By Rex HoggardJuly 20, 2018, 7:34 pm

CARNOUSTIE, Scotland – Pat Perez’s major record is infinitely forgettable. In 24 Grand Slam starts he has exactly one top-10 finish, more than a decade ago at the PGA Championship.

“Terrible,” Perez said when asked to sum up his major career. “I won sixth [place]. Didn't even break top 5.”

It’s strange, however, that his status atop The Open leaderboard through two rounds doesn’t seem out of character. The 42-year-old admits he doesn’t hit it long enough to contend at most major stops and also concedes he doesn’t exactly have a wealth of knowledge when it comes to the game’s biggest events, but something about The Open works for him.


Full-field scores from the 147th Open Championship
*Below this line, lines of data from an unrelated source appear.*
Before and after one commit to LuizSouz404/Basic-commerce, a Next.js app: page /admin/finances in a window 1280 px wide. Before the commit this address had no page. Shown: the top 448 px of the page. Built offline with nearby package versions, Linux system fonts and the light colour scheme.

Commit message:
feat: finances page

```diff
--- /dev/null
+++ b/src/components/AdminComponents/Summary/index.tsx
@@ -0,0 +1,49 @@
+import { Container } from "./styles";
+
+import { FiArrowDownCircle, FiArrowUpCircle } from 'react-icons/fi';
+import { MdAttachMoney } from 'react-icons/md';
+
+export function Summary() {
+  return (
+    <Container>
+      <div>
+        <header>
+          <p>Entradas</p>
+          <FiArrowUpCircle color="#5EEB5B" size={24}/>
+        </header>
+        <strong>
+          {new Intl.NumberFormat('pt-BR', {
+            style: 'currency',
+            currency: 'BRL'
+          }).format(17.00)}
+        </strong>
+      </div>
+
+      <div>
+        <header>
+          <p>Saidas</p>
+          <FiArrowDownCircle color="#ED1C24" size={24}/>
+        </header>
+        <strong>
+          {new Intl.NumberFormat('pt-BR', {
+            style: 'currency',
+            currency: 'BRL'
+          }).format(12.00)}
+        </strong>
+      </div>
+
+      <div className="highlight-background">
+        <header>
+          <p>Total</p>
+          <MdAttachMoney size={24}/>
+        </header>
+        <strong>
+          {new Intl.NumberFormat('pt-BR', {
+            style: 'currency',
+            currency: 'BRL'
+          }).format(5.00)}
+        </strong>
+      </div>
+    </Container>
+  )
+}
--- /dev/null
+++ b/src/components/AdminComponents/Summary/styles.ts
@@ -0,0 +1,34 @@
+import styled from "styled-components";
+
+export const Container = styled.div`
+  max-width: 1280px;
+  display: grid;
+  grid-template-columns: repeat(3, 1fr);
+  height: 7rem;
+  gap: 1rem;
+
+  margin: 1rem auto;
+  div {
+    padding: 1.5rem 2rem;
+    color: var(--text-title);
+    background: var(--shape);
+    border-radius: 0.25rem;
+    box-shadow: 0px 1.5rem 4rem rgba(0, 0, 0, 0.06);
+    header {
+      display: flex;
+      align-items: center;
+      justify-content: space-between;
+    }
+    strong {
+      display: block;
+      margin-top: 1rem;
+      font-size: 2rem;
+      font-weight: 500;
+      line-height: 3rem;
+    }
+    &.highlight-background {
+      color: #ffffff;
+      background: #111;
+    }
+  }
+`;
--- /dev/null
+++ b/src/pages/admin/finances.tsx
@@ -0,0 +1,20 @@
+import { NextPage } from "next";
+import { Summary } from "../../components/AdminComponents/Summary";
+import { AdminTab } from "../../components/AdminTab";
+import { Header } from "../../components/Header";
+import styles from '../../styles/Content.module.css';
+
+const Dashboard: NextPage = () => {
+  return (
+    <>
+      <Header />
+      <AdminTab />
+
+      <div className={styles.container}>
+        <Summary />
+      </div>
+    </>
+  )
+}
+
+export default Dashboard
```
Full coverage of the 147th Open Championship


“I didn't like it the first time I came over. When I went to St. Andrews in '05, I didn't like it because it was cold and terrible and this and that,” he said. “Over the years, I've really learned to like to come over here. Plus the fans are so awesome here. They know a good shot. They don't laugh at you if you hit a bad shot.”

Perez gave the fans plenty to cheer on Friday at Carnoustie, playing 17 flawless holes to move into a share of the lead before a closing bogey dropped him into a tie for third place after a second-round 68.

For Perez, links golf is the great equalizer that mitigates the advantages some of the younger, more powerful players have and it brings out the best in him.

“It's hard enough that I don't feel like I have to hit perfect shots. That's the best,” he said. “Greens, you can kind of miss a shot, and it won't run off and go off the green 40 yards. You're still kind of on the green. You can have a 60-footer and actually think about making it because of the speed.”